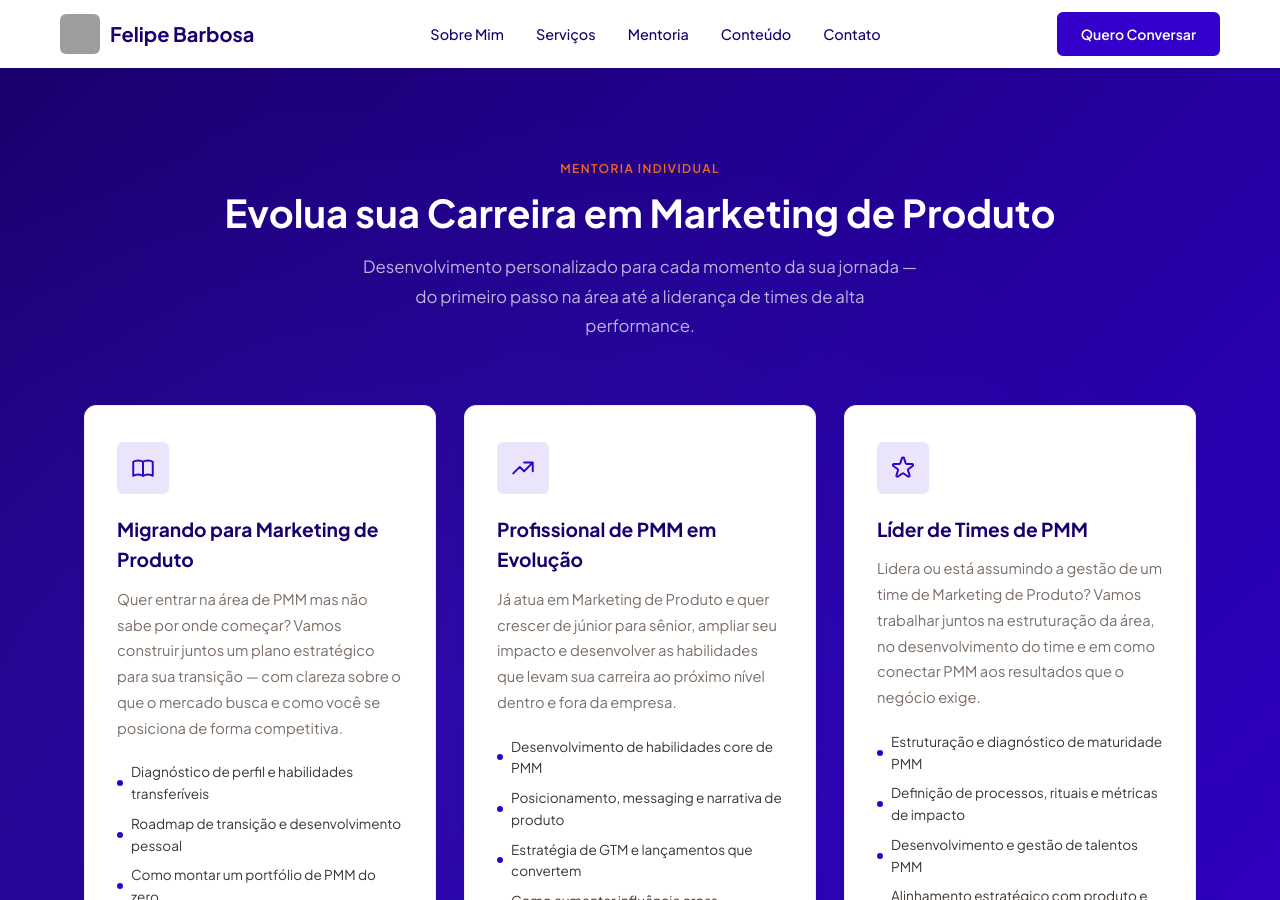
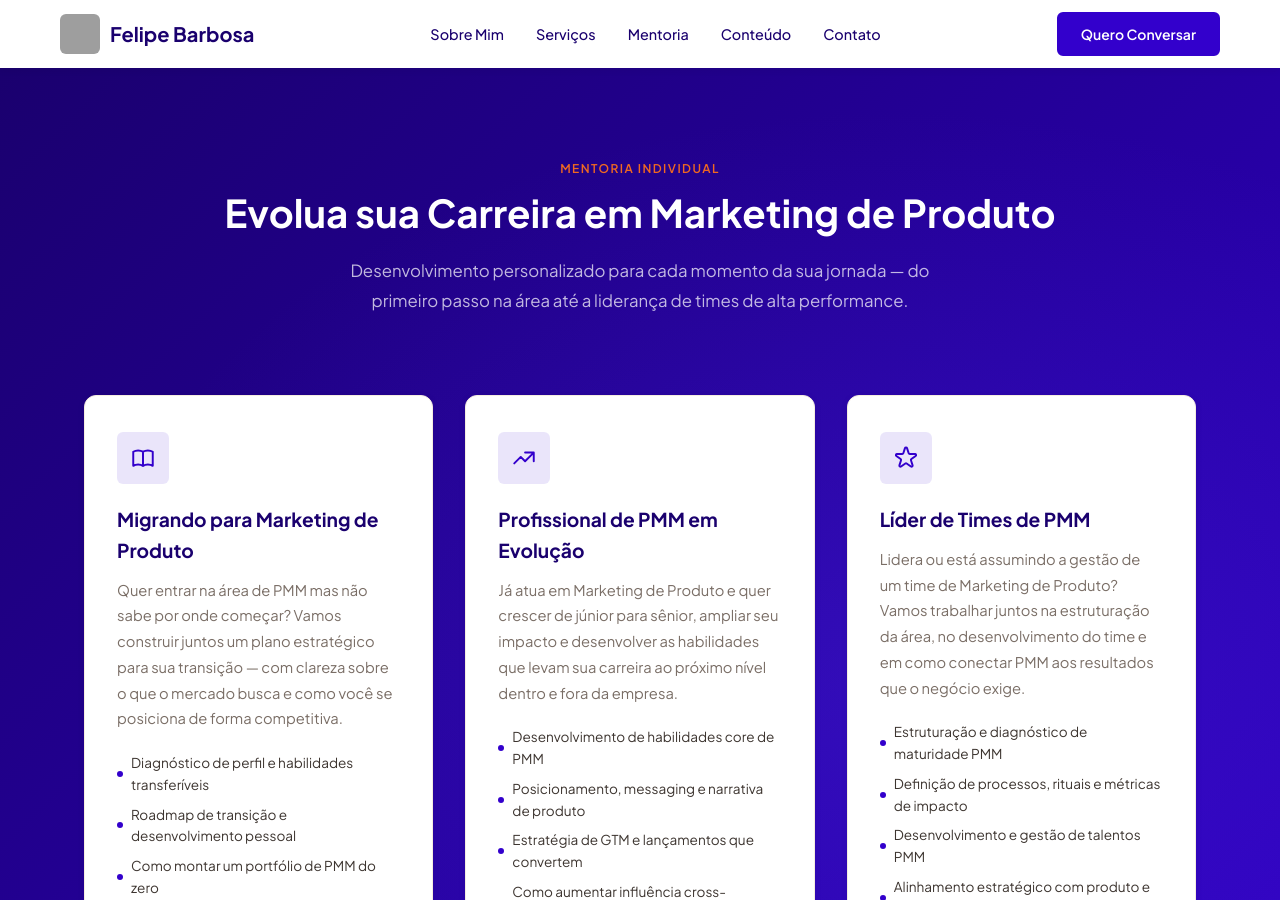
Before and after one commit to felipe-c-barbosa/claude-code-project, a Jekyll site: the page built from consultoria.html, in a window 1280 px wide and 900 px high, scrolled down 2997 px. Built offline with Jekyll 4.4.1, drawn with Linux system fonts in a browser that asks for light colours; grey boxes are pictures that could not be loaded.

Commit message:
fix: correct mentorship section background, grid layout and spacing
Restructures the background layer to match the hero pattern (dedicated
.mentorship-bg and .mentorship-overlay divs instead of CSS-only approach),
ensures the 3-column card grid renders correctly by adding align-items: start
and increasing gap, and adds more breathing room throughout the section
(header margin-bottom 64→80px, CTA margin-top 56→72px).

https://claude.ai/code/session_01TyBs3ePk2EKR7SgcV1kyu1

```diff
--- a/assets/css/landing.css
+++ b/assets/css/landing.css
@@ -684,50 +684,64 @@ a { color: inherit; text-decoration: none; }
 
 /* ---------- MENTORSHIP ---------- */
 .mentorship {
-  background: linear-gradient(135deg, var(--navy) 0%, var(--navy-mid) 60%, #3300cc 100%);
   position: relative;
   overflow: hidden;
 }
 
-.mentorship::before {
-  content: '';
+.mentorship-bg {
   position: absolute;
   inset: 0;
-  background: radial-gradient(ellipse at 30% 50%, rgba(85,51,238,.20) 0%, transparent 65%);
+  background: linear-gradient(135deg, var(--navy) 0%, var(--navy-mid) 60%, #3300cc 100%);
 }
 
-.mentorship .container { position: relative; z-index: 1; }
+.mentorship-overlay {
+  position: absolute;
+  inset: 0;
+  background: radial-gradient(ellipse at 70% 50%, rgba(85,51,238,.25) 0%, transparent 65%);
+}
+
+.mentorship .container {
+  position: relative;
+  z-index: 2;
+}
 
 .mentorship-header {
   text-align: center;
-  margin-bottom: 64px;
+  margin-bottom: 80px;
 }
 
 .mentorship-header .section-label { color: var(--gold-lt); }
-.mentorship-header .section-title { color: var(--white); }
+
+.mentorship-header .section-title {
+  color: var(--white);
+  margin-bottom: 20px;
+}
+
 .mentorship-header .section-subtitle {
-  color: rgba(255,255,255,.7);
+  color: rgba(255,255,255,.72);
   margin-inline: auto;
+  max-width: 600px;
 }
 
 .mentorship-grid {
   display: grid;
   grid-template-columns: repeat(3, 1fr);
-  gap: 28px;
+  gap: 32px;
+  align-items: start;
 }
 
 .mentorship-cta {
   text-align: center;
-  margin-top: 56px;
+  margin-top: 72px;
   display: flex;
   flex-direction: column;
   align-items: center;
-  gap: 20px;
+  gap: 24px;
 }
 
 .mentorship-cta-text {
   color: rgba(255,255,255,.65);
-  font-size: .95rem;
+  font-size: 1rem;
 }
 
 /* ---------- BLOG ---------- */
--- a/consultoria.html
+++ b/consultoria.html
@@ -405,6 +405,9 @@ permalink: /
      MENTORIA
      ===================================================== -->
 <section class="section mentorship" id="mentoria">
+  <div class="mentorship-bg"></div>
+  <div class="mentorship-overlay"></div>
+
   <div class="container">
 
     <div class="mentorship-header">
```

-- -- --

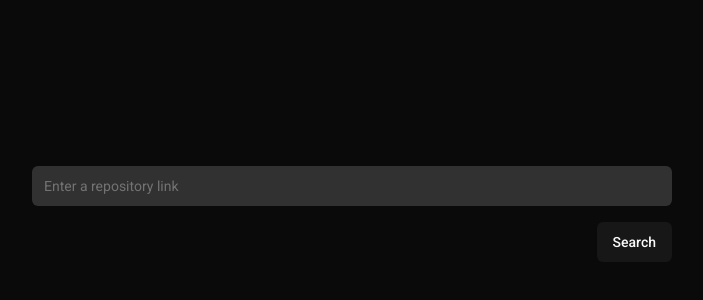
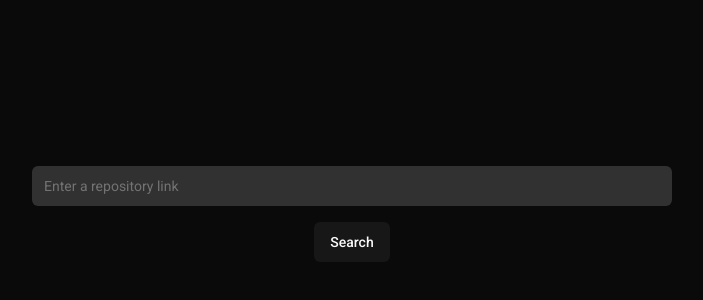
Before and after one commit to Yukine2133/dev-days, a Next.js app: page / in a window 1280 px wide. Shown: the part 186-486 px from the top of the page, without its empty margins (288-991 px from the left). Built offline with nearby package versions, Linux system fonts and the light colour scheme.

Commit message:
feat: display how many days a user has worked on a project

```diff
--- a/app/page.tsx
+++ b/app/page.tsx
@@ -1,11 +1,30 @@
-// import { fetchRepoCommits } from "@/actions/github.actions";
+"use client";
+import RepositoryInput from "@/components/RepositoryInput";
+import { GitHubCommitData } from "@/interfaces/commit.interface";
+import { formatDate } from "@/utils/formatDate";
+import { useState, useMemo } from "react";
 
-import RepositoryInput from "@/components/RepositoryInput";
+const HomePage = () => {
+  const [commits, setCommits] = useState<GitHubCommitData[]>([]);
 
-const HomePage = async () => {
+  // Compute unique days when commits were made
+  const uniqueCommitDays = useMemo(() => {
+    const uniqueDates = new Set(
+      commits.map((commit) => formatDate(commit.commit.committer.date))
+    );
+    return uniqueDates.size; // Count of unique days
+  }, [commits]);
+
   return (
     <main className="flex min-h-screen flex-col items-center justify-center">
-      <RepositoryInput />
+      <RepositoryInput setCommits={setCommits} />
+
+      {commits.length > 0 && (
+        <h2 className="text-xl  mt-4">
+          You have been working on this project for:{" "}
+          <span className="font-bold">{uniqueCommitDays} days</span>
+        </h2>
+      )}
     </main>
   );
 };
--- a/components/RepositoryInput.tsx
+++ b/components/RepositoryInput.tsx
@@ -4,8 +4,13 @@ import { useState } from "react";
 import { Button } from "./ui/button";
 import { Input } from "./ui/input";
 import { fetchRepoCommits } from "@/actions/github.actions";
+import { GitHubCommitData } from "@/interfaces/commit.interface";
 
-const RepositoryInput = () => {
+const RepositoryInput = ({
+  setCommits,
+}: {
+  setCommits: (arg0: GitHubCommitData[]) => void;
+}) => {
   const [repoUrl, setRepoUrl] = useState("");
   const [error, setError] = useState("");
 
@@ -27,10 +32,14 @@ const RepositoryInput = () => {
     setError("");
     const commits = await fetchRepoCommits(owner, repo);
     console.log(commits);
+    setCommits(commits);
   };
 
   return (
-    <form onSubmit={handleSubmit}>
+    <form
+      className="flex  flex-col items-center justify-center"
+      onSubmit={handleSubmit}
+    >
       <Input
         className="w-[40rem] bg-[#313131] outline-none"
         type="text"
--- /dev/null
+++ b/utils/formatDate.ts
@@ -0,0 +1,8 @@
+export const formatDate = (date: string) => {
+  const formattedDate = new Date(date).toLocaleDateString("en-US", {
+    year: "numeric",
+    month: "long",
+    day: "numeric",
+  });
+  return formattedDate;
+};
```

-- -- --

■ **EXERCISE INSTRUCTIONS**
Give the number of lines in the data above that include the word "align", with no other words.

■ **RESULT OF THIS EXERCISE**
5